The style of this country single contains a sense of clarity that contains both directness and economy. The writers didn’t include any unfamiliar filler language to convolute the song’s central theme. Most people have either battled cancer or know someone who has, so this song becomes more relevant to different people at different times. The diction of this track helps express the women’s feelings of being lost and afraid and the husband’s unwavering stream of encouragement. The writers didn’t try and sugarcoat the situation at hand. They explain that people who are battling with breast cancer will experience moments of weakness and there will be “forced smiles and baggy shirts to hide what the cancer [takes] from [you].” The writers acknowledge all of the feeling that must be going through survivors’ minds and combats them with the over arching message of “I’m gonna love you through it.”
This song is titled “I’m Gonna Love You Through It,” not “You’re Gonna Love Me Through It” because this is intended to be inspirational to people who are supporting the victims as well. One in eight women will be diagnosed with breast cancer in their lifetime, so this song for supporters, survivors, and people who have been, or will be both (U.S Breast Cancer Statistics). After this song was released Martina McBride went on to reveal her new partnership Stanford Women’s Cancer Center and performed the single atop the Empire State Building. Martina explains that she thinks that this performance was “one of the most memorable moments of [her] career.” She stated “It’s so powerful to be among these strong, courageous women and sing a song that means so much to [her] and [she has] been told means a lot to survivors as well. You can never really judge what impact a song is going to have, but [she] just felt in [her] heart that it would make a difference to someone. [She] felt like it would lift someone up, give someone hope and that’s why [she] did it. That’s what music should do” (Reuter). Martina McBride has also gone on to partner with the Women’s Survivor Alliance and preform this song at Grand Ole Opry during the National Women’s Survivor Convention in 2013 (Rugusa).

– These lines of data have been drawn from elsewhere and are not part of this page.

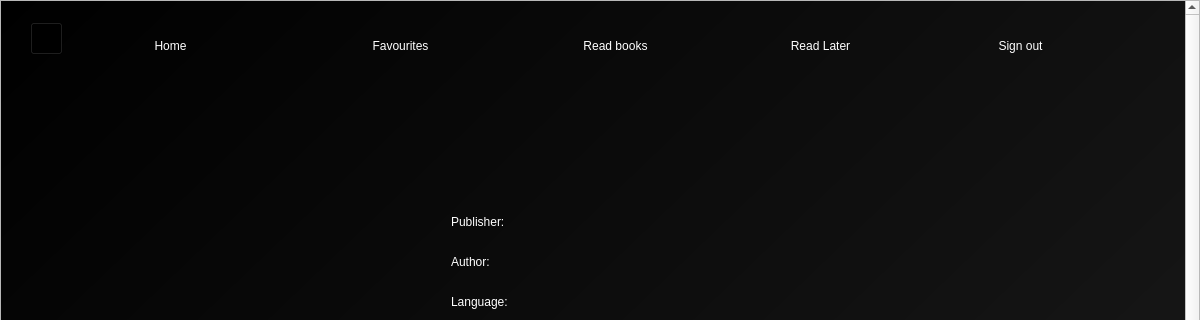
This is assets/ui/expanded-book.ui in KinKE7/SQL-Project-22 as Qt 5 draws it before an edit; both pictures show x 0 to 1200 and y 0 to 320 of the 1200 by 800 pixel window. The edited form follows.
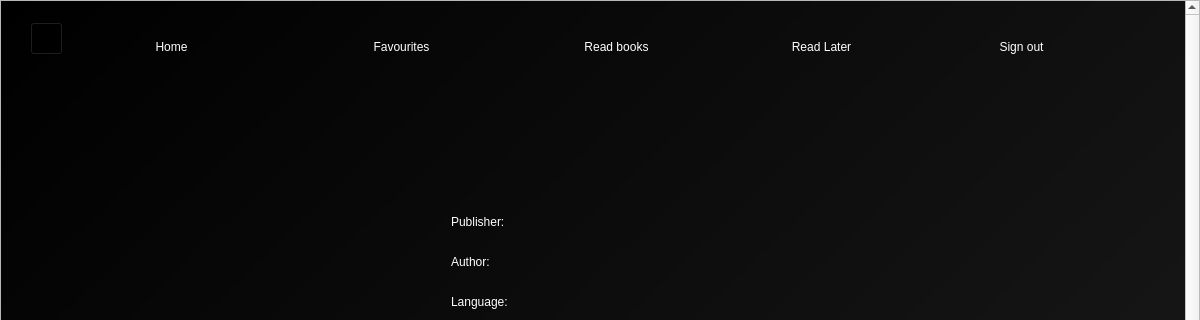
This is the edited form. Icons and pictures are not drawn.

The edit to the form file:
```diff
--- a/assets/ui/expanded-book.ui
+++ b/assets/ui/expanded-book.ui
@@ -309,8 +309,27 @@
        <string>Submit</string>
       </property>
      </widget>
-    </widget>
-   </widget>
+     <widget class="QPushButton" name="menu_fav">
+      <property name="geometry">
+       <rect>
+        <x>350</x>
+        <y>30</y>
+        <width>101</width>
+        <height>31</height>
+       </rect>
+      </property>
+      <property name="cursor">
+       <cursorShape>PointingHandCursor</cursorShape>
+      </property>
+      <property name="styleSheet">
+       <string notr="true">border-radius: 20px;
+background-color: rgba(238, 2, 73, 0);
+font: 12pt &quot;MS Shell Dlg 2&quot;;
+color: rgb(255, 255, 255);</string>
+      </property>
+      <property name="text">
+       <string>Favourites</string>
+      </property>
   </widget>
   <widget class="QPushButton" name="menu_read_list">
    <property name="geometry">
@@ -356,28 +375,6 @@
     <string>Sign out</string>
    </property>
   </widget>
-  <widget class="QPushButton" name="menu_fav">
-   <property name="geometry">
-    <rect>
-     <x>350</x>
-     <y>30</y>
-     <width>101</width>
-     <height>31</height>
-    </rect>
-   </property>
-   <property name="cursor">
-    <cursorShape>PointingHandCursor</cursorShape>
-   </property>
-   <property name="styleSheet">
-    <string notr="true">border-radius: 20px;
-background-color: rgba(238, 2, 73, 0);
-font: 12pt &quot;MS Shell Dlg 2&quot;;
-color: rgb(255, 255, 255);</string>
-   </property>
-   <property name="text">
-    <string>Favourites</string>
-   </property>
-  </widget>
   <widget class="QPushButton" name="menu_home">
    <property name="geometry">
     <rect>
@@ -421,6 +418,9 @@
    <property name="text">
     <string>Read books</string>
    </property>
+     </widget>
+    </widget>
+   </widget>
   </widget>
  </widget>
  <resources/>
```
Lines whose indentation alone changed are shown as unchanged.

“I’m Gonna Love You Through It” is a wonderfully empowering song that has been able to transcend across country music and the US as a whole. Every artist has a few legendary songs that they are known for and this song has proudly become one of Martina McBride’s.
Hensel, Amanda. “Martina McBride, ‘I’m Gonna Love You Through It’ – Song Review Read More: Martina McBride, ‘I’m Gonna Love You Through It’ – Song Review.” Taste of Country. N.p., 12 July 2011. Web. 6 Apr. 2014. <http://tasteofcountry.com/martina-mcbride-im-gonna-love-you-through-it/>.
Reuter, Annie. “Martina McBride Lights Up Empire State Building For Breast Cancer Awareness.” Billboard. N.p., 17 Oct. 2011. Web. 06 Apr. 2015. <http://www.billboard.com/articles/photos/live/465795/martina-mcbride-lights-up-empire-state-building-for-breast-cancer>.
Ragusa, Tammy. “Martina McBride Celebrates Cancer Survivors.” Country Weekly. N.p., 22 Apr. 2013. Web. 06 Apr. 2015. <http://www.countryweekly.com/news/martina-mcbride-celebrates-cancer-survivors>.
“U.S. Breast Cancer Statistics.” Breastcancer.org. N.p., 20 Sept. 2014. Web. 14 Apr. 2015. <http://www.breastcancer.org/symptoms/understand_bc/statistics>.